Data to examine:
......
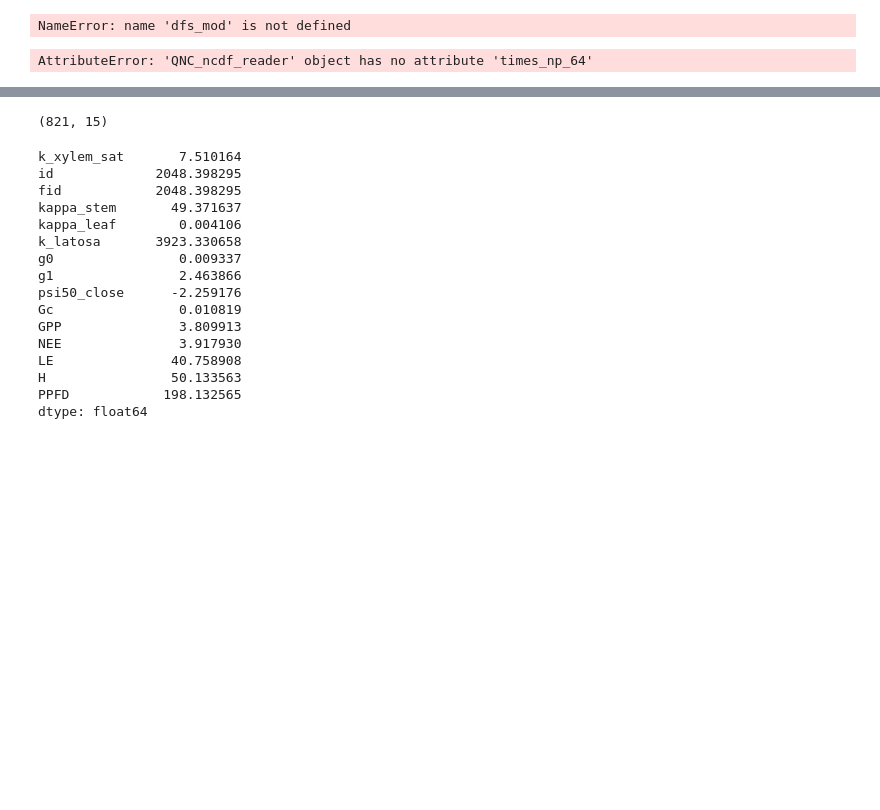
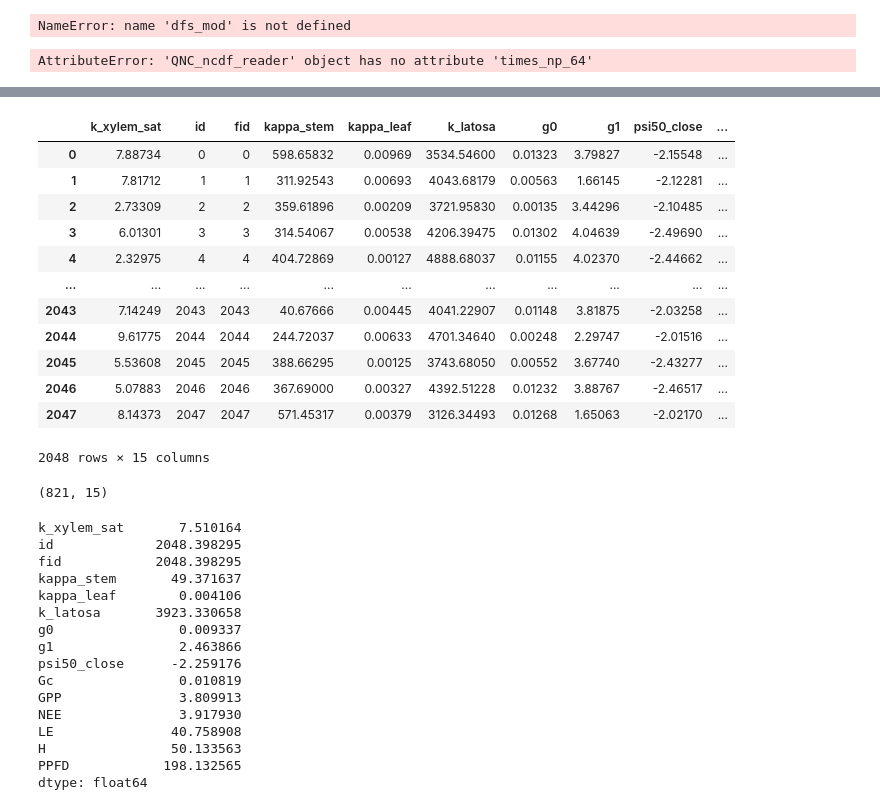
Before and after one commit to PhillipPapastefanou/QPy, a Jupyter notebook: science/phillip/04_post_process_transient_latin_hypercube.ipynb, the cells around one changed output, grey strips where cells are left out. Saved outputs shown, nothing was run; the diff lists cells and outputs as text; code cells hidden in the pictures; blank space fills up the shorter version.

```diff
--- a/science/phillip/04_post_process_transient_latin_hypercube.ipynb
+++ b/science/phillip/04_post_process_transient_latin_hypercube.ipynb
@@ -336,3 +349,19 @@ dtype: float64
+# %%
+df_res
+# %% [output]
+|  | k_xylem_sat | id | fid | kappa_stem | kappa_leaf | k_latosa | g0 | g1 | psi50_close | ... |
+| 0 | 7.88734 | 0 | 0 | 598.65832 | 0.00969 | 3534.54600 | 0.01323 | 3.79827 | -2.15548 | ... |
+| 1 | 7.81712 | 1 | 1 | 311.92543 | 0.00693 | 4043.68179 | 0.00563 | 1.66145 | -2.12281 | ... |
+| 2 | 2.73309 | 2 | 2 | 359.61896 | 0.00209 | 3721.95830 | 0.00135 | 3.44296 | -2.10485 | ... |
+| 3 | 6.01301 | 3 | 3 | 314.54067 | 0.00538 | 4206.39475 | 0.01302 | 4.04639 | -2.49690 | ... |
+| 4 | 2.32975 | 4 | 4 | 404.72869 | 0.00127 | 4888.68037 | 0.01155 | 4.02370 | -2.44662 | ... |
+| ... | ... | ... | ... | ... | ... | ... | ... | ... | ... | ... |
+| 2043 | 7.14249 | 2043 | 2043 | 40.67666 | 0.00445 | 4041.22907 | 0.01148 | 3.81875 | -2.03258 | ... |
+| 2044 | 9.61775 | 2044 | 2044 | 244.72037 | 0.00633 | 4701.34640 | 0.00248 | 2.29747 | -2.01516 | ... |
+| 2045 | 5.53608 | 2045 | 2045 | 388.66295 | 0.00125 | 3743.68050 | 0.00552 | 3.67740 | -2.43277 | ... |
+| 2046 | 5.07883 | 2046 | 2046 | 367.69000 | 0.00327 | 4392.51228 | 0.01232 | 3.88767 | -2.46517 | ... |
+| 2047 | 8.14373 | 2047 | 2047 | 571.45317 | 0.00379 | 3126.34493 | 0.01268 | 1.65063 | -2.02170 | ... |
+2048 rows × 15 columns
 # %%
 df_slice_good = df_res[(df_res['LE'] < 42.5) & (df_res['GPP'] < 4)]
 print(df_slice_good.shape)
```
Also changed, not shown: parts of 9 cells of this notebook, 16 other files.
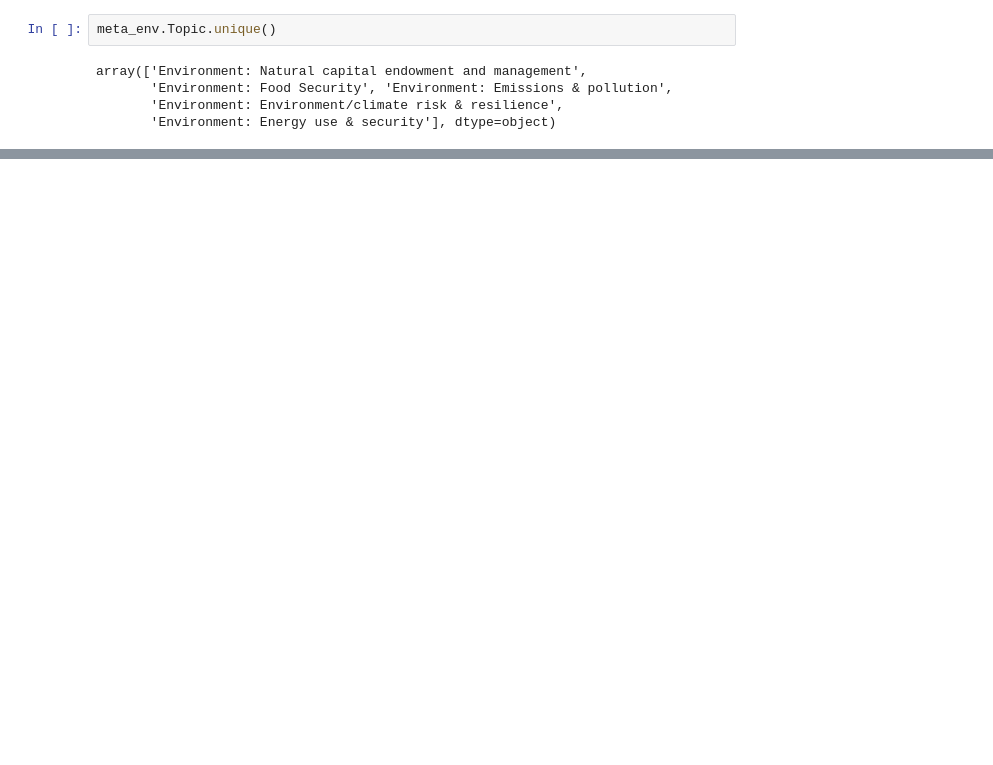
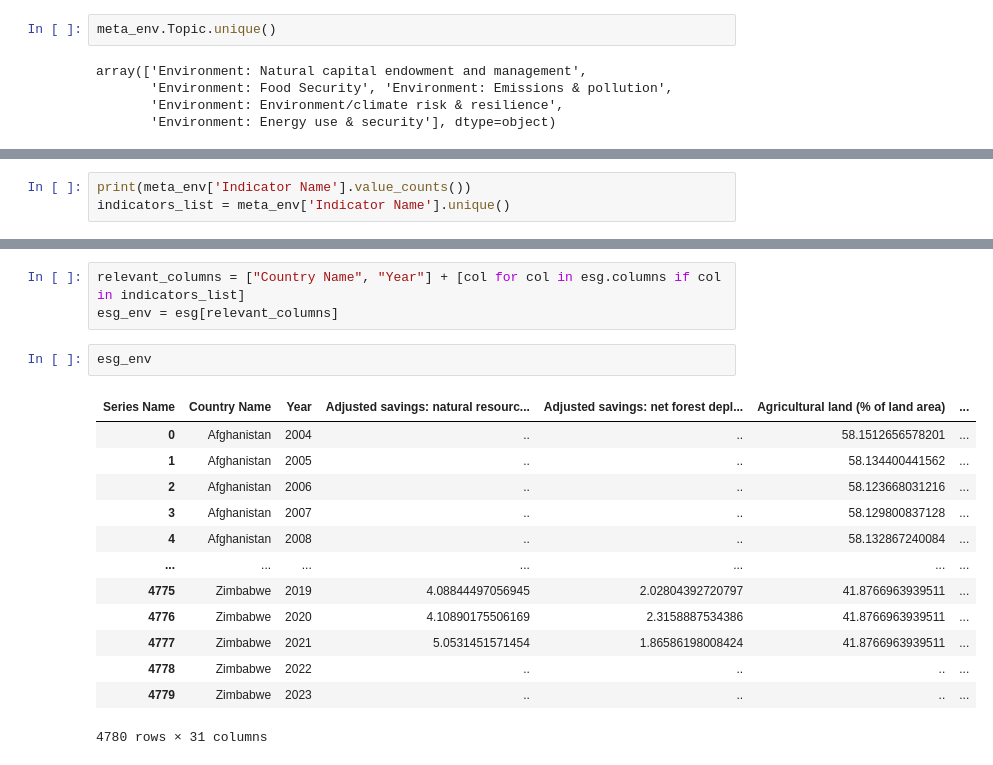
Before and after one commit to dariashcherbakovaaa/MA_DSE_Unimi, a Jupyter notebook: softlab_project.ipynb, the cells around one changed output, grey strips where cells are left out. Saved outputs shown, nothing was run; the diff lists cells and outputs as text; blank space fills up the shorter version.

```diff
--- a/softlab_project.ipynb
+++ b/softlab_project.ipynb
@@ -104,0 +85,3 @@ Name: count, dtype: int64
+# %%
+print(meta_env['Indicator Name'].value_counts())
+indicators_list = meta_env['Indicator Name'].unique()
@@ -104,0 +126,19 @@ Name: count, dtype: int64
+# %%
+relevant_columns = ["Country Name", "Year"] + [col for col in esg.columns if col in indicators_list]
+esg_env = esg[relevant_columns]
+# %%
+esg_env
+# %% [output]
+| Series Name | Country Name | Year | Adjusted savings: natural resourc... | Adjusted savings: net forest depl... | Agricultural land (% of land area) | ... |
+| 0 | Afghanistan | 2004 | .. | .. | 58.1512656578201 | ... |
+| 1 | Afghanistan | 2005 | .. | .. | 58.134400441562 | ... |
+| 2 | Afghanistan | 2006 | .. | .. | 58.123668031216 | ... |
+| 3 | Afghanistan | 2007 | .. | .. | 58.129800837128 | ... |
+| 4 | Afghanistan | 2008 | .. | .. | 58.132867240084 | ... |
+| ... | ... | ... | ... | ... | ... | ... |
+| 4775 | Zimbabwe | 2019 | 4.08844497056945 | 2.02804392720797 | 41.8766963939511 | ... |
+| 4776 | Zimbabwe | 2020 | 4.10890175506169 | 2.3158887534386 | 41.8766963939511 | ... |
+| 4777 | Zimbabwe | 2021 | 5.0531451571454 | 1.86586198008424 | 41.8766963939511 | ... |
+| 4778 | Zimbabwe | 2022 | .. | .. | .. | ... |
+| 4779 | Zimbabwe | 2023 | .. | .. | .. | ... |
+4780 rows × 31 columns
```
Also changed, not shown: parts of 3 cells of this notebook.
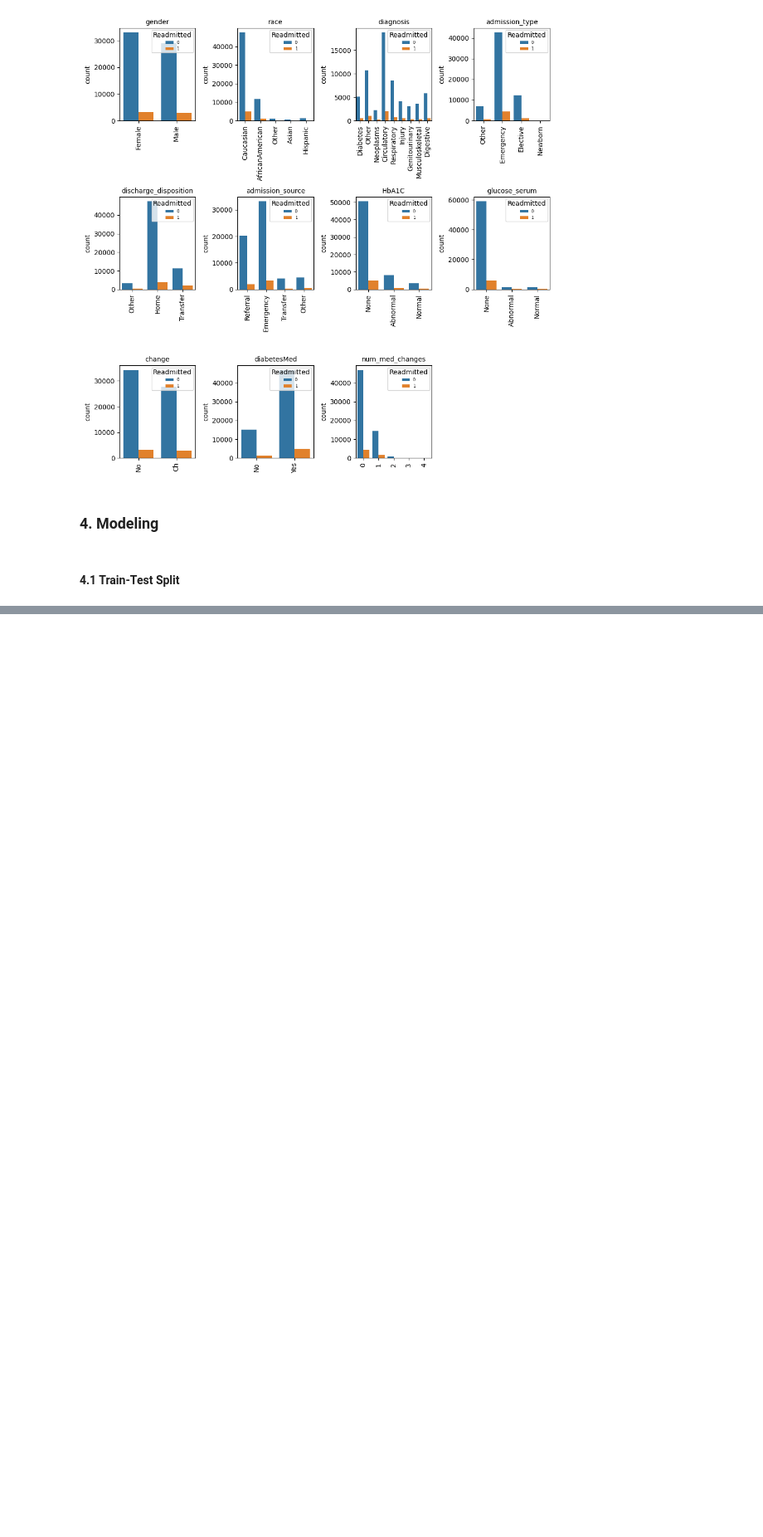
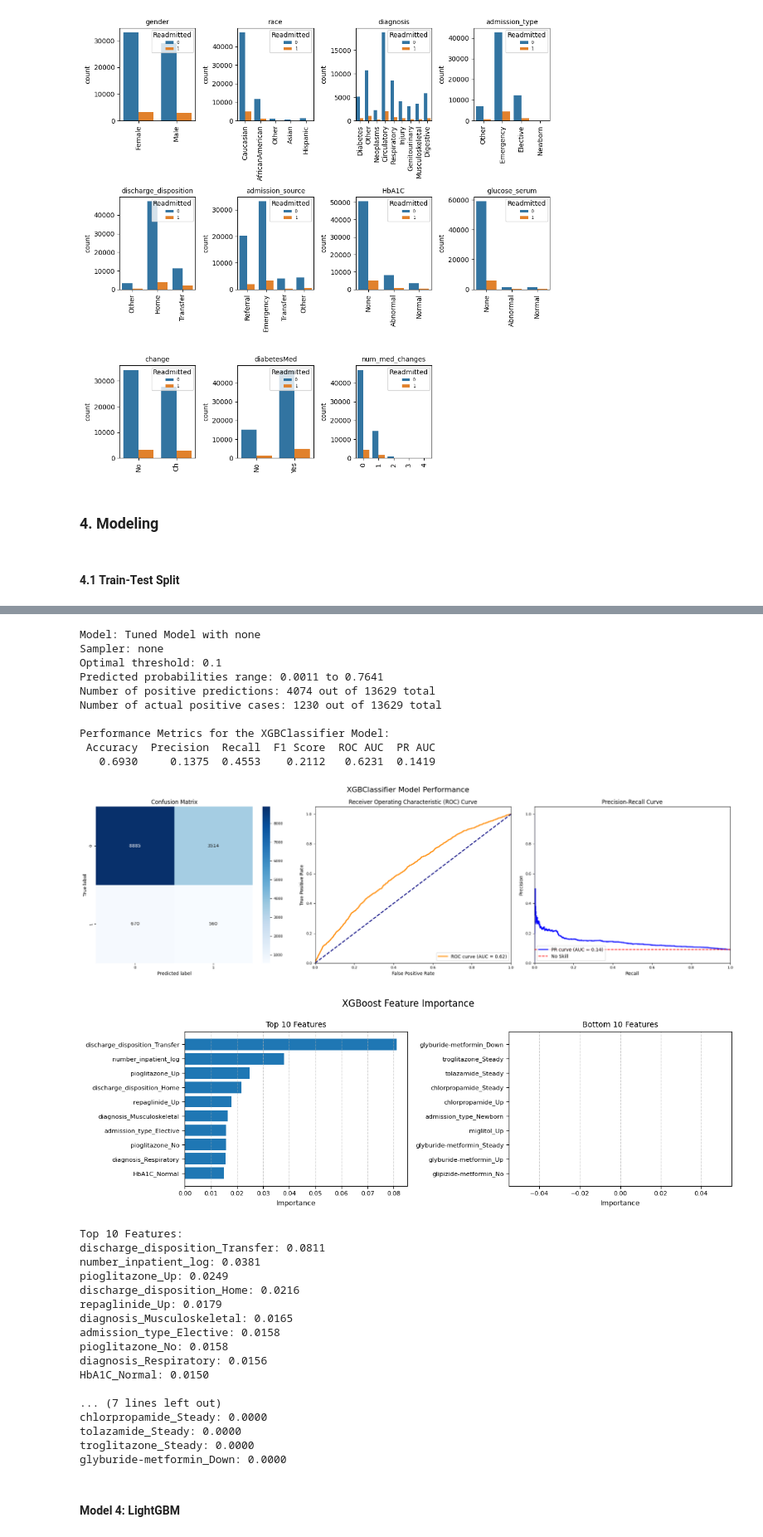
Before and after one commit to madokahazemi/diabetes-readmission-prediction, a Jupyter notebook: code/Prediction on Hospital Readmission.ipynb, the cells around one changed output, grey strips where cells are left out. Shown at 83% size. Drawn from its saved outputs; the diff is of its cells as text; code cells hidden in the pictures; blank space fills up the shorter version.

```diff
--- a/code/Prediction on Hospital Readmission.ipynb
+++ b/code/Prediction on Hospital Readmission.ipynb
@@ -1149,0 +806,9 @@ plt.show()
+# %%
+# Samplers
+samplers = {
+    'none': None,
+    'smote': SMOTE(random_state=42),
+    'random_under': RandomUnderSampler(random_state=42),
+    'adasyn': ADASYN(random_state=42),
+    'smotetomek': SMOTETomek(random_state=42)
+}
@@ -1149,0 +1264,22 @@ plt.show()
+# %%
+#Results for optimized thresholds
+results_df_xgb = pd.DataFrame(results_xgb).T
+
+# Find the best model based on Average Precision
+best_model_xgb  = results_df_xgb['Average Precision'].idxmax()
+
+print("Results for all models (with optimized thresholds):")
+print(results_df_xgb)
+print("\nBest Parameters and Optimal Thresholds for each model:")
+for model in best_params_xgb.keys():
+    print(f"\n{model}:")
+    print(f"  Optimal Threshold: {optimal_thresholds_xgb[model]}")
+
+print(f"\nBest Overall Model: {best_model_xgb}")
+print("Best Parameters:")
+for param, value in best_params_xgb[best_model_xgb].items():
+    print(f"  {param}: {value}")
+print(f"Optimal Threshold: {optimal_thresholds_xgb[best_model_xgb]}")
+print("\nBest Model Performance:")
+for metric, value in results_xgb[best_model_xgb].items():
+    print(f"  {metric}: {value}")
@@ -1149,0 +1304,46 @@ plt.show()
+# %%
+# Evaluate metrics for the best XGBoost model
+metrics, best_model_fitted = evaluate_model(best_model_xgb,
+                                            X_train_preprocessed,
+                                            y_train,
+                                            X_test_preprocessed,
+                                            y_test,
+                                            results_df_xgb,
+                                            best_params_xgb,
+                                            optimal_thresholds_xgb,
+                                            samplers,
+                                            XGBClassifier)
+# In the main loop:
+plot_feature_importance(best_model_fitted, feature_names, 'XGBoost')
+# %% [output]
+Model: Tuned Model with none
+Sampler: none
+Optimal threshold: 0.1
+Predicted probabilities range: 0.0011 to 0.7641
+Number of positive predictions: 4074 out of 13629 total
+Number of actual positive cases: 1230 out of 13629 total
+
+Performance Metrics for the XGBClassifier Model:
+ Accuracy  Precision  Recall  F1 Score  ROC AUC  PR AUC
+   0.6930     0.1375  0.4553    0.2112   0.6231  0.1419
+[figure, added]
+[figure, added]
+Top 10 Features:
+discharge_disposition_Transfer: 0.0811
+number_inpatient_log: 0.0381
+pioglitazone_Up: 0.0249
+discharge_disposition_Home: 0.0216
+repaglinide_Up: 0.0179
+diagnosis_Musculoskeletal: 0.0165
+admission_type_Elective: 0.0158
+pioglitazone_No: 0.0158
+diagnosis_Respiratory: 0.0156
+HbA1C_Normal: 0.0150
+
+... (7 lines left out)
+chlorpropamide_Steady: 0.0000
+tolazamide_Steady: 0.0000
+troglitazone_Steady: 0.0000
+glyburide-metformin_Down: 0.0000
+# %% [markdown]
+#### __Model 4: LightGBM__
```
Also changed, not shown: parts of 51 cells of this notebook, 8 other files.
......
Instructions for the task:
Report every line containing the string "Average" in the material.

Response to the exercise:
+# Find the best model based on Average Precision
+best_model_xgb  = results_df_xgb['Average Precision'].idxmax()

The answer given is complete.